───── Given data ─────

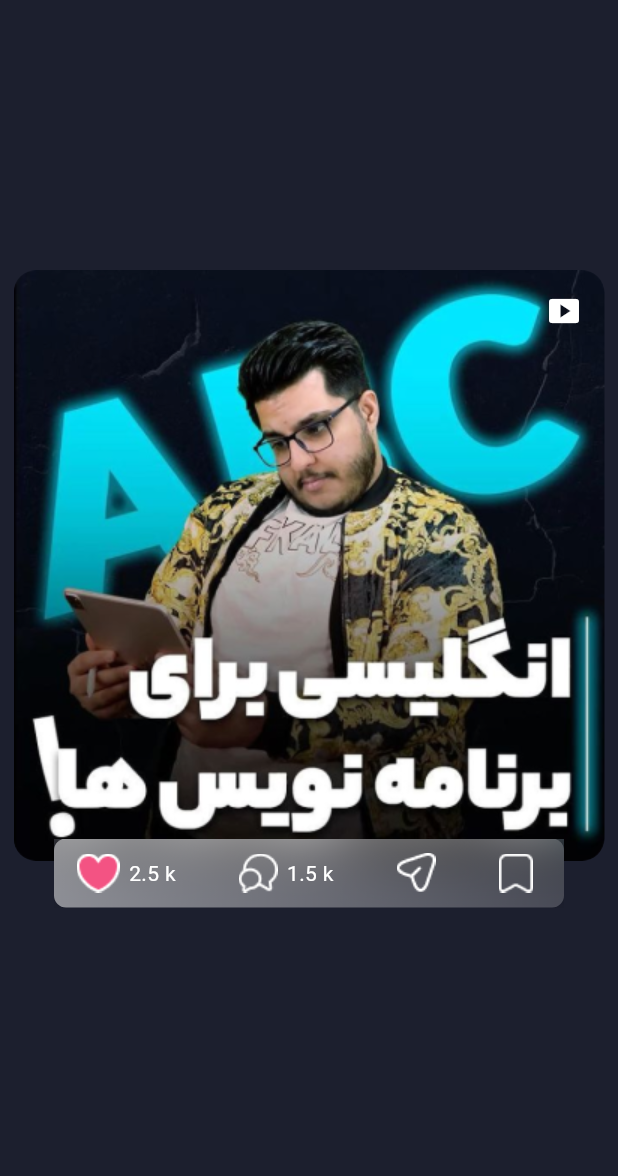
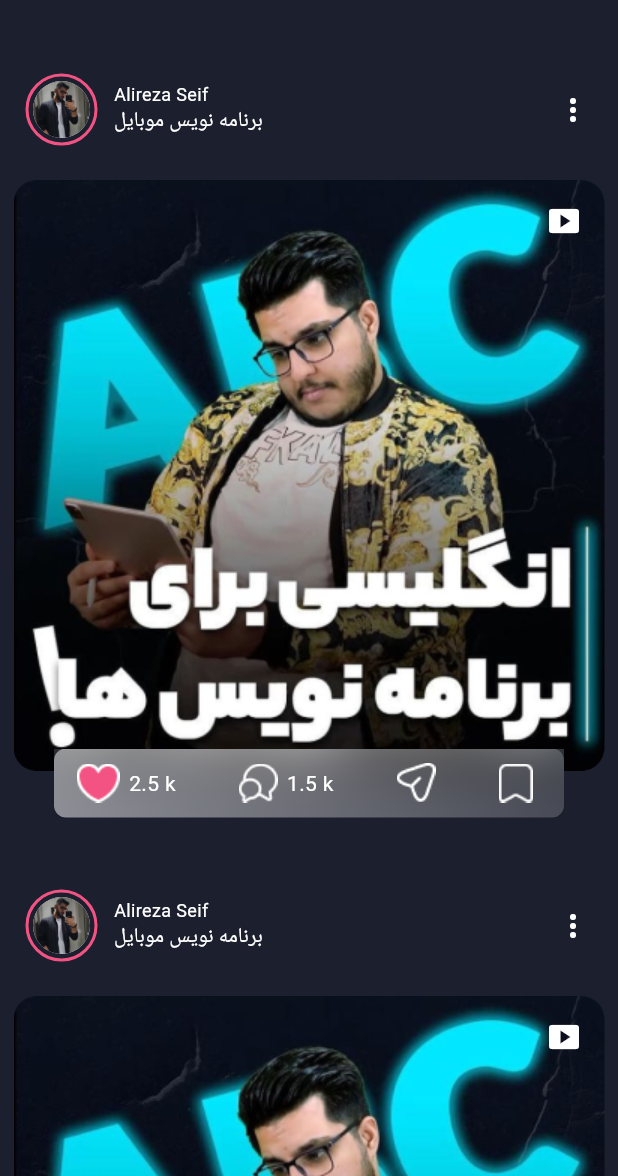
Before and after one commit to Alireza-Seif/Instagram-clone, a Flutter app: the screen it shows after launch, on a phone screen of 412 x 824 dp, the part 60-1236 px from its top. Run offline on Flutter 3.47's test engine with Material 3 defaults, Android fonts, the phone set to English and light mode, and no system bars; drawn by our look-alikes of dotted_border; Roboto replaces fonts that are missing (GB, SM).

```diff
--- a/lib/screens/home_screen.dart
+++ b/lib/screens/home_screen.dart
@@ -30,7 +30,30 @@ class HomeScreen extends StatelessWidget {
       ),
       body: SafeArea(
         child: Center(
-          child: Container(
+          child: _getPostList(),
+        ),
+      ),
+    );
+  }
+
+  ListView _getPostList() {
+    return ListView.builder(
+          itemCount: 10,
+          itemBuilder: (context, index) {
+            return Column(
+              children: [
+                const SizedBox(height: 34),
+                _getHeaderPost(),
+                const SizedBox(height: 24),
+                _getPostContent(),
+              ],
+            );
+          },
+        );
+  }
+
+  Widget _getPostContent() {
+    return SizedBox(
       height: 440,
       width: 394,
       child: Stack(
@@ -114,9 +137,6 @@ class HomeScreen extends StatelessWidget {
           )
         ],
       ),
-          ),
-        ),
-      ),
     );
   }
 
```
Lines whose indentation alone changed are shown as unchanged.
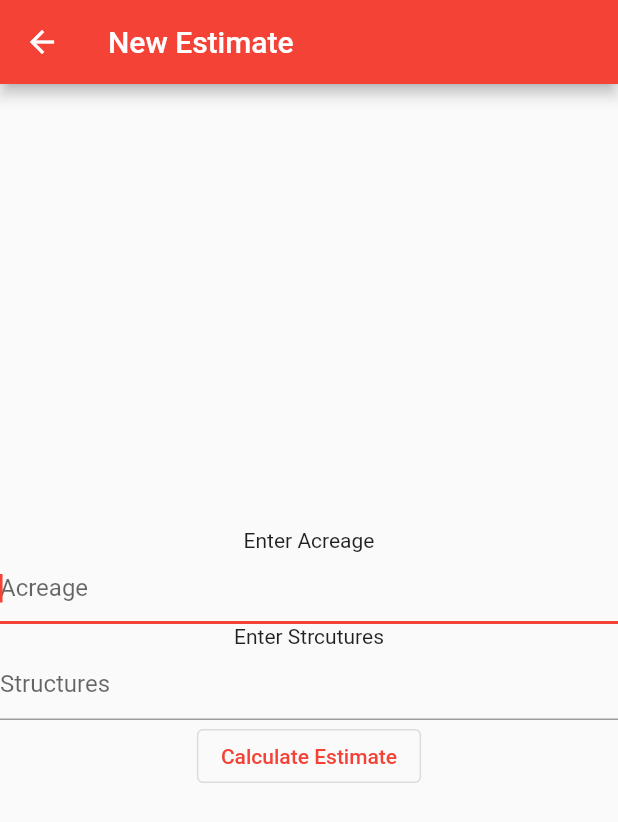
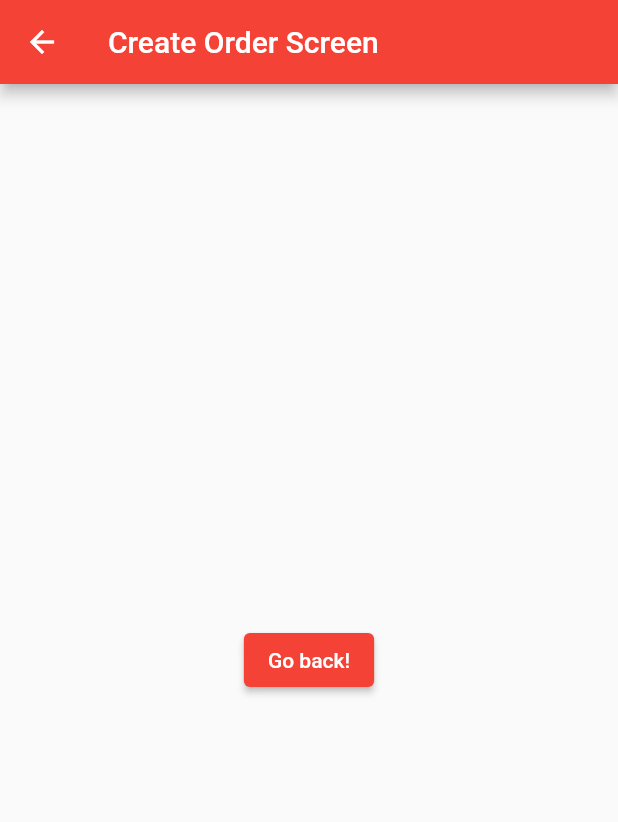
Before and after one commit to OregonStateUniversity/fs-ops-normal, a Flutter app: the CreateOrderScreen screen opened by its route, on a phone screen of 412 x 824 dp. Shown: the top 822 px of the screen. Run offline on Flutter 3.47's test engine with Material 2 defaults, Android fonts, the phone set to English and light mode, and no system bars; our stand-ins replace animated_bottom_navigation_bar, auto_size_text, native_pdf_view, shared_preferences, sqflite; missing offline and left inert: a package; accounts and stored records are empty.

Commit message:
gut old code out of create order screen References #60

```diff
--- a/lib/app.dart
+++ b/lib/app.dart
@@ -22,7 +22,7 @@ class App extends StatelessWidget {
     AboutScreen.routeName: (context) => AboutScreen(),
     HowTo.routeName: (context) => HowTo(),
     // Apparently flutter thinks this key is equal to another. Its simply not.
-    CreateOrderScreen.routeName: (context) => CreateOrderScreen(),
+    '/createOrderScreen': (context) => CreateOrderScreen(),
   };
 
   @override
--- a/lib/screens/create_order_screen.dart
+++ b/lib/screens/create_order_screen.dart
@@ -4,77 +4,21 @@ import 'modify_estimate_screen.dart';
 import '../models/estimate.dart';
 import '../models/engagement.dart';
 
-class CreateOrderScreen extends StatefulWidget {
-  static const routeName = 'newEstimate';
-
-  _CreateOrderScreenState createState() => _CreateOrderScreenState();
-}
-
-class _CreateOrderScreenState extends State<CreateOrderScreen> {
-  var _acreage = '0';
-  bool _validate = false;
-  final acreageCon = new TextEditingController();
+class CreateOrderScreen extends StatelessWidget {
+  const CreateOrderScreen({Key? key}) : super(key: key);
 
   @override
   Widget build(BuildContext context) {
-    final Engagement? engagement =
-        ModalRoute.of(context)!.settings.arguments as Engagement?;
     return Scaffold(
-      resizeToAvoidBottomInset: false,
       appBar: AppBar(
-        title: Text('New Estimate'),
+        title: const Text('Create Order Screen'),
       ),
       body: Center(
-        child: Column(
-          mainAxisAlignment: MainAxisAlignment.center,
-          children: <Widget>[
-            Text('Enter Acreage'),
-            TextField(
-              autofocus: true,
-              controller: acreageCon,
-              keyboardType: TextInputType.number,
-              decoration: InputDecoration(
-                errorText: _validate ? 'Value Can\'t Be Empty' : null,
-                hintText: 'Acreage',
-              ),
-            ),
-            Text('Enter Strcutures'),
-            TextField(
-              autofocus: true,
-              controller: acreageCon,
-              keyboardType: TextInputType.number,
-              decoration: InputDecoration(
-                errorText: _validate ? 'Value Can\'t Be Empty' : null,
-                hintText: 'Structures',
-              ),
-            ),
-            OutlinedButton(
-              onPressed: () {
-                setState(() {
-                  acreageCon.text.isEmpty
-                      ? _validate = true
-                      : _validate = false;
-                  _acreage = acreageCon.text;
-                });
-
-                var estimate = new Estimate(
-                    acres: int.parse(_acreage),
-                    timeStamp: TimeFormat.currentTime);
-                estimate.initialLineCalculation();
-                _acreage.isNotEmpty
-                    ? Navigator.push(
-                        context,
-                        MaterialPageRoute(
-                            builder: (context) => ModifyEstimateScreen(
-                                  estimate: estimate,
-                                  engagement: engagement,
-                                )),
-                      )
-                    : ArgumentError.notNull('Value Can\'t Be Empty');
-              },
-              child: Text('Calculate Estimate'),
-            ),
-          ],
+        child: ElevatedButton(
+          onPressed: () {
+            // Navigate back to first screen when tapped.
+          },
+          child: const Text('Go back!'),
         ),
       ),
     );
--- a/lib/screens/engagement_screen.dart
+++ b/lib/screens/engagement_screen.dart
@@ -274,8 +274,7 @@ class _SelectedEngagementState extends State<SelectedEngagement> {
     }
     return FloatingActionButton(
       onPressed: () {
-        Navigator.pushNamed(context, CreateOrderScreen.routeName,
-            arguments: orders[index]);
+        Navigator.pushNamed(context, '/CreateOrderScreen');
       },
       tooltip: 'New Order',
       child: Icon(Icons.add),
```
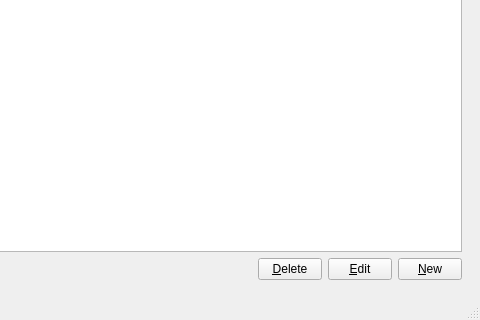
The window that mainwindow.ui (Stephen-Hamilton-C/MVCS-Office-Manager) describes before a commit, drawn with Qt 5; both pictures show x 278 to 758 and y 192 to 512 of the 758 by 512 pixel window.
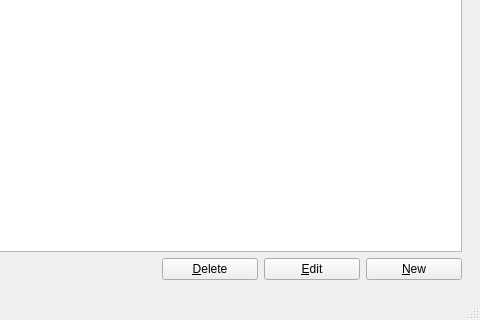
The same window after the commit. The open tabs and pages were chosen to show the change. Icons and pictures are not drawn.

Commit message: Made buttons a tad bigger for visual comfort

Diff of the .ui file:
```diff
--- a/mainwindow.ui
+++ b/mainwindow.ui
@@ -71,13 +71,13 @@
           </property>
           <property name="minimumSize">
            <size>
-            <width>64</width>
+            <width>96</width>
             <height>0</height>
            </size>
           </property>
           <property name="maximumSize">
            <size>
-            <width>64</width>
+            <width>96</width>
             <height>16777215</height>
            </size>
           </property>
@@ -102,13 +102,13 @@
          <widget class="QPushButton" name="editorEdit">
           <property name="minimumSize">
            <size>
-            <width>64</width>
+            <width>96</width>
             <height>0</height>
            </size>
           </property>
           <property name="maximumSize">
            <size>
-            <width>64</width>
+            <width>96</width>
             <height>16777215</height>
            </size>
           </property>
@@ -137,13 +137,13 @@
          <widget class="QPushButton" name="editorDelete">
           <property name="minimumSize">
            <size>
-            <width>64</width>
+            <width>96</width>
             <height>0</height>
            </size>
           </property>
           <property name="maximumSize">
            <size>
-            <width>64</width>
+            <width>96</width>
             <height>16777215</height>
            </size>
           </property>
```
Left out of the diff: 4 changed lines with no effect on the pictures.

─────

Work instruction:
Within the data above, how many lines include the string "context"? Only the number is required.

Exercise solution:
11